What the task requires: Every entry below should be reproduced exactly, with all pictures left out.

Source material:
<<<<

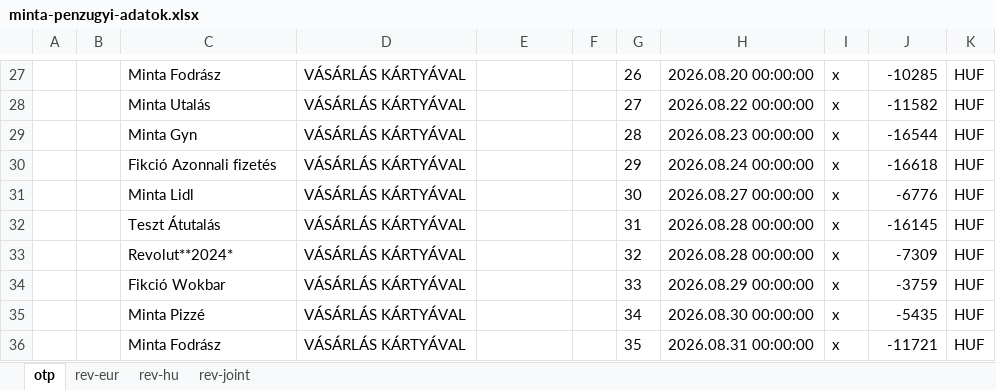
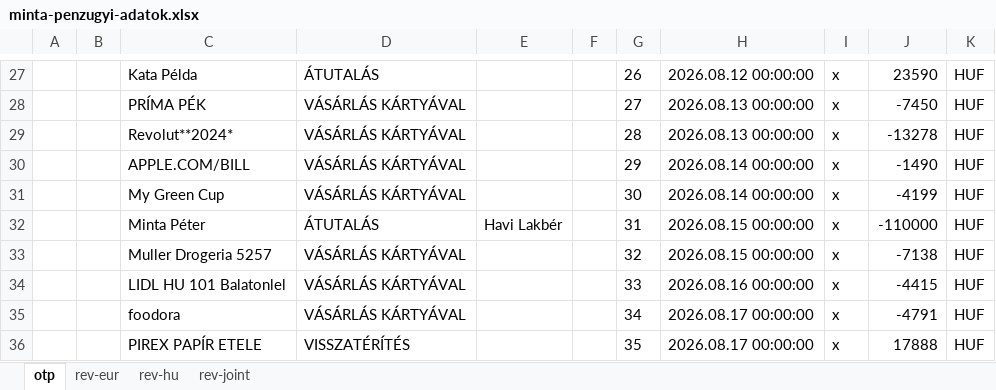
Before and after one commit to esst-prog2/Financial-Planner, an Excel workbook: MyProject/sample-data/minta-penzugyi-adatok.xlsx, sheet otp, drawn as a sheet; only a part is shown, gaps mark what is left out; values as stored, in another font and other column widths than the file's, no borders; removed rows and columns are numbered as before the commit, all else as after; the diff covers the shown part only; the diff names each change by its address in the sheet, - before the commit and + after, or states it on an @@ line.

```diff
--- a/MyProject/sample-data/minta-penzugyi-adatok.xlsx (sheet otp)
+++ b/MyProject/sample-data/minta-penzugyi-adatok.xlsx (sheet otp)
-C27: Minta Fodrász
+C27: Kata Példa
-D27: VÁSÁRLÁS KÁRTYÁVAL
+D27: ÁTUTALÁS
-H27: 2026.08.20 00:00:00
+H27: 2026.08.12 00:00:00
-J27: -10285
+J27: 23590
-C28: Minta Utalás
+C28: PRÍMA PÉK
-H28: 2026.08.22 00:00:00
+H28: 2026.08.13 00:00:00
-J28: -11582
+J28: -7450
-C29: Minta Gyn
+C29: Revolut**2024*
-H29: 2026.08.23 00:00:00
+H29: 2026.08.13 00:00:00
-J29: -16544
+J29: -13278
-C30: Fikció Azonnali fizetés
+C30: APPLE.COM/BILL
-H30: 2026.08.24 00:00:00
+H30: 2026.08.14 00:00:00
-J30: -16618
+J30: -1490
-C31: Minta Lidl
+C31: My Green Cup
-H31: 2026.08.27 00:00:00
+H31: 2026.08.14 00:00:00
-J31: -6776
+J31: -4199
-row 32:  |  | Teszt Átutalás | VÁSÁRLÁS KÁRTYÁVAL |  |  | 31 | 2026.08.28 00:00:00 | x | -16145 | HUF
+row 32:  |  | Minta Péter | ÁTUTALÁS | Havi Lakbér |  | 31 | 2026.08.15 00:00:00 | x | -110000 | HUF
-C33: Revolut**2024*
+C33: Muller Drogeria 5257
-H33: 2026.08.28 00:00:00
+H33: 2026.08.15 00:00:00
-J33: -7309
+J33: -7138
-C34: Fikció Wokbar
+C34: LIDL HU 101 Balatonlel
-H34: 2026.08.29 00:00:00
+H34: 2026.08.16 00:00:00
-J34: -3759
+J34: -4415
-C35: Minta Pizzé
+C35: foodora
-H35: 2026.08.30 00:00:00
+H35: 2026.08.17 00:00:00
-J35: -5435
+J35: -4791
-C36: Minta Fodrász
+C36: PIREX PAPÍR ETELE
-D36: VÁSÁRLÁS KÁRTYÁVAL
+D36: VISSZATÉRÍTÉS
-H36: 2026.08.31 00:00:00
+H36: 2026.08.17 00:00:00
-J36: -11721
+J36: 17888
```
Also changed, not shown: 44 added rows, 4 removed rows and 81 edited cells elsewhere in this sheet, sheet rev-hu, sheet rev-joint, sheet rev-eur, 3 other files.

>>>>

Expected output:
Before and after one commit to esst-prog2/Financial-Planner, an Excel workbook: MyProject/sample-data/minta-penzugyi-adatok.xlsx, sheet otp, drawn as a sheet; only a part is shown, gaps mark what is left out; values as stored, in another font and other column widths than the file's, no borders; removed rows and columns are numbered as before the commit, all else as after; the diff covers the shown part only; the diff names each change by its address in the sheet, - before the commit and + after, or states it on an @@ line.

```diff
--- a/MyProject/sample-data/minta-penzugyi-adatok.xlsx (sheet otp)
+++ b/MyProject/sample-data/minta-penzugyi-adatok.xlsx (sheet otp)
-C27: Minta Fodrász
+C27: Kata Példa
-D27: VÁSÁRLÁS KÁRTYÁVAL
+D27: ÁTUTALÁS
-H27: 2026.08.20 00:00:00
+H27: 2026.08.12 00:00:00
-J27: -10285
+J27: 23590
-C28: Minta Utalás
+C28: PRÍMA PÉK
-H28: 2026.08.22 00:00:00
+H28: 2026.08.13 00:00:00
-J28: -11582
+J28: -7450
-C29: Minta Gyn
+C29: Revolut**2024*
-H29: 2026.08.23 00:00:00
+H29: 2026.08.13 00:00:00
-J29: -16544
+J29: -13278
-C30: Fikció Azonnali fizetés
+C30: APPLE.COM/BILL
-H30: 2026.08.24 00:00:00
+H30: 2026.08.14 00:00:00
-J30: -16618
+J30: -1490
-C31: Minta Lidl
+C31: My Green Cup
-H31: 2026.08.27 00:00:00
+H31: 2026.08.14 00:00:00
-J31: -6776
+J31: -4199
-row 32:  |  | Teszt Átutalás | VÁSÁRLÁS KÁRTYÁVAL |  |  | 31 | 2026.08.28 00:00:00 | x | -16145 | HUF
+row 32:  |  | Minta Péter | ÁTUTALÁS | Havi Lakbér |  | 31 | 2026.08.15 00:00:00 | x | -110000 | HUF
-C33: Revolut**2024*
+C33: Muller Drogeria 5257
-H33: 2026.08.28 00:00:00
+H33: 2026.08.15 00:00:00
-J33: -7309
+J33: -7138
-C34: Fikció Wokbar
+C34: LIDL HU 101 Balatonlel
-H34: 2026.08.29 00:00:00
+H34: 2026.08.16 00:00:00
-J34: -3759
+J34: -4415
-C35: Minta Pizzé
+C35: foodora
-H35: 2026.08.30 00:00:00
+H35: 2026.08.17 00:00:00
-J35: -5435
+J35: -4791
-C36: Minta Fodrász
+C36: PIREX PAPÍR ETELE
-D36: VÁSÁRLÁS KÁRTYÁVAL
+D36: VISSZATÉRÍTÉS
-H36: 2026.08.31 00:00:00
+H36: 2026.08.17 00:00:00
-J36: -11721
+J36: 17888
```
Also changed, not shown: 44 added rows, 4 removed rows and 81 edited cells elsewhere in this sheet, sheet rev-hu, sheet rev-joint, sheet rev-eur, 3 other files.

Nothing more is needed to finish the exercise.